Managers hate surprises . Your manager has made delivery commitments and cannot afford to be surprised with the news that your project will be late. I consider it important to spend one minute a day informing my manager where I stand with my projectswhether he initiates the conversation or I do. Then, once a week, I prepare a one-page summary of where I stand and ask him for a five-minute review and evaluation of the projects. In this interview I can ask him for another, more challenging, project.
IT management is so averse to disagreeable surprises that it has adopted effective, if sometimes low-tech, ways of avoiding them. Every change to an existing computerized application, every implementation of a new application, depends on the programmers getting every line of code and every testing scenario correct. However, IT management cannot guarantee the success of any new application, or even any change to an existing production application, because programming is experimental. So changes can have profoundly negative consequences that are visible to the corporate office, yet the changes must be made, and new programmed applications must be implemented.
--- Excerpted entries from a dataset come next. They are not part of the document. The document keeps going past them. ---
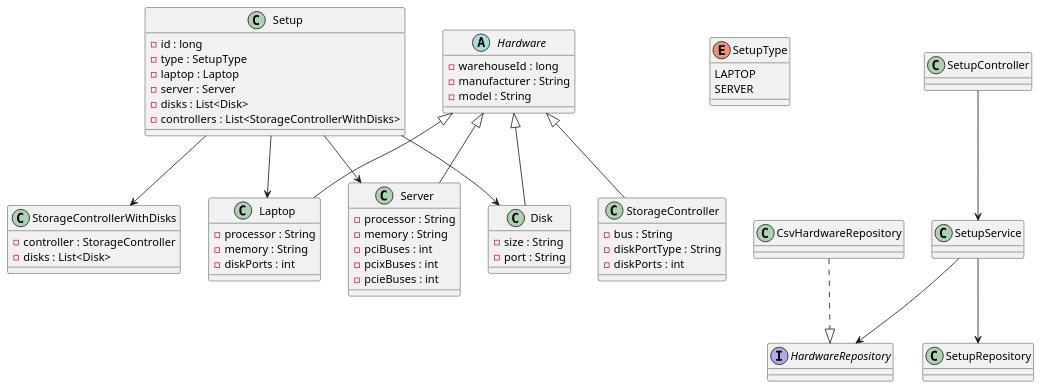
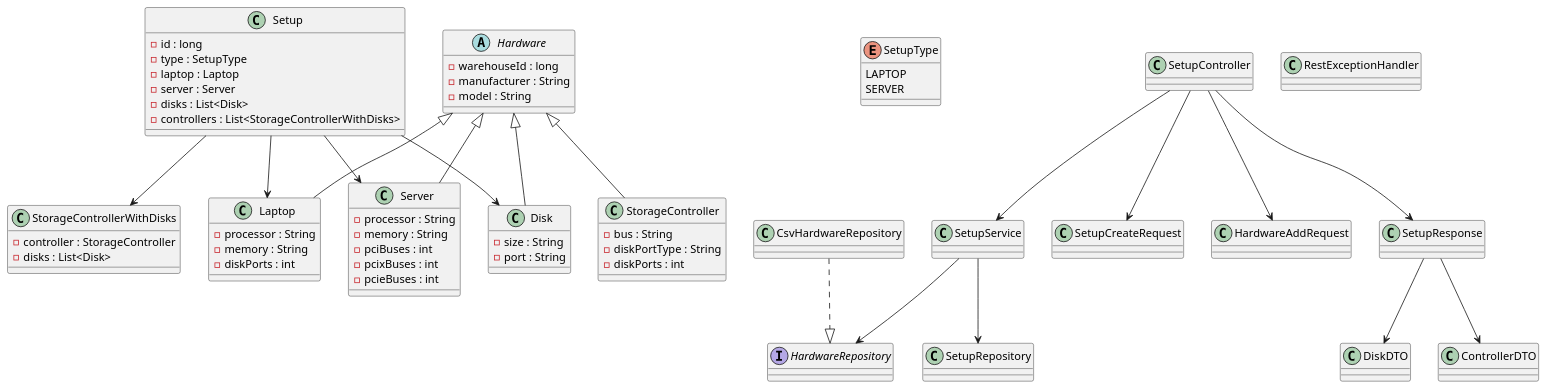
One commit to ybarhoush/hwshop changed the diagram in docs/diagrams/hwshop.puml. Above: the diagram before and after it, drawn with PlantUML. The commit also changed 5 other files, not shown here.

Commit message:
test(integration): added WebTestClient tests for setup flow

```diff
--- a/docs/diagrams/hwshop.puml
+++ b/docs/diagrams/hwshop.puml
@@ -1,72 +1,82 @@
 @startuml
 
-' Base class
 abstract class Hardware {
   - warehouseId : long
   - manufacturer : String
   - model : String
 }
 
-' Domain models
 class Laptop extends Hardware {
   - processor : String
   - memory : String
   - diskPorts : int
 }
 
 class Server extends Hardware {
   - processor : String
   - memory : String
   - pciBuses : int
   - pcixBuses : int
   - pcieBuses : int
 }
 
 class Disk extends Hardware {
   - size : String
   - port : String
 }
 
 class StorageController extends Hardware {
   - bus : String
   - diskPortType : String
   - diskPorts : int
 }
 
 class StorageControllerWithDisks {
   - controller : StorageController
   - disks : List<Disk>
 }
 
 enum SetupType {
   LAPTOP
   SERVER
 }
 
 class Setup {
   - id : long
   - type : SetupType
   - laptop : Laptop
   - server : Server
   - disks : List<Disk>
   - controllers : List<StorageControllerWithDisks>
 }
 
 interface HardwareRepository
 class CsvHardwareRepository
 CsvHardwareRepository ..|> HardwareRepository
 
 class SetupRepository
 class SetupService
 class SetupController
+class RestExceptionHandler
 
-' Relationships
+class SetupCreateRequest
+class HardwareAddRequest
+class SetupResponse
+class DiskDTO
+class ControllerDTO
+
+SetupController --> SetupService
+SetupService --> SetupRepository
+SetupService --> HardwareRepository
 Setup --> Laptop
 Setup --> Server
 Setup --> Disk
 Setup --> StorageControllerWithDisks
-SetupService --> SetupRepository
-SetupService --> HardwareRepository
-SetupController --> SetupService
+
+SetupController --> SetupCreateRequest
+SetupController --> HardwareAddRequest
+SetupController --> SetupResponse
+SetupResponse --> DiskDTO
+SetupResponse --> ControllerDTO
 
 @enduml
```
One very practical way some IT management avoids disagreeable programming surprises (and the inevitable corporate management reaction) is by refusing to allow programming changes to be implemented in production during the week of the monthly financial closing (or for two weeks before the end of a fiscal quarter). Part of the reason for this low-tech but effective solution is that many years of production have shown that there is simply little time for solid recovery procedures that redeem major problems in month-end closings, which are typically processed on weekends. The IT management on call to cover the weekend monthly closings typically cannot find and correct the programming problems themselves , and the savvy programmer is surf fishing , sans beeper .
Understanding how unwelcome surprises are to management should make you careful not to hide your dawning knowledge that your work is going to take longer than you had expectedor any other problems your manager deserves to know about.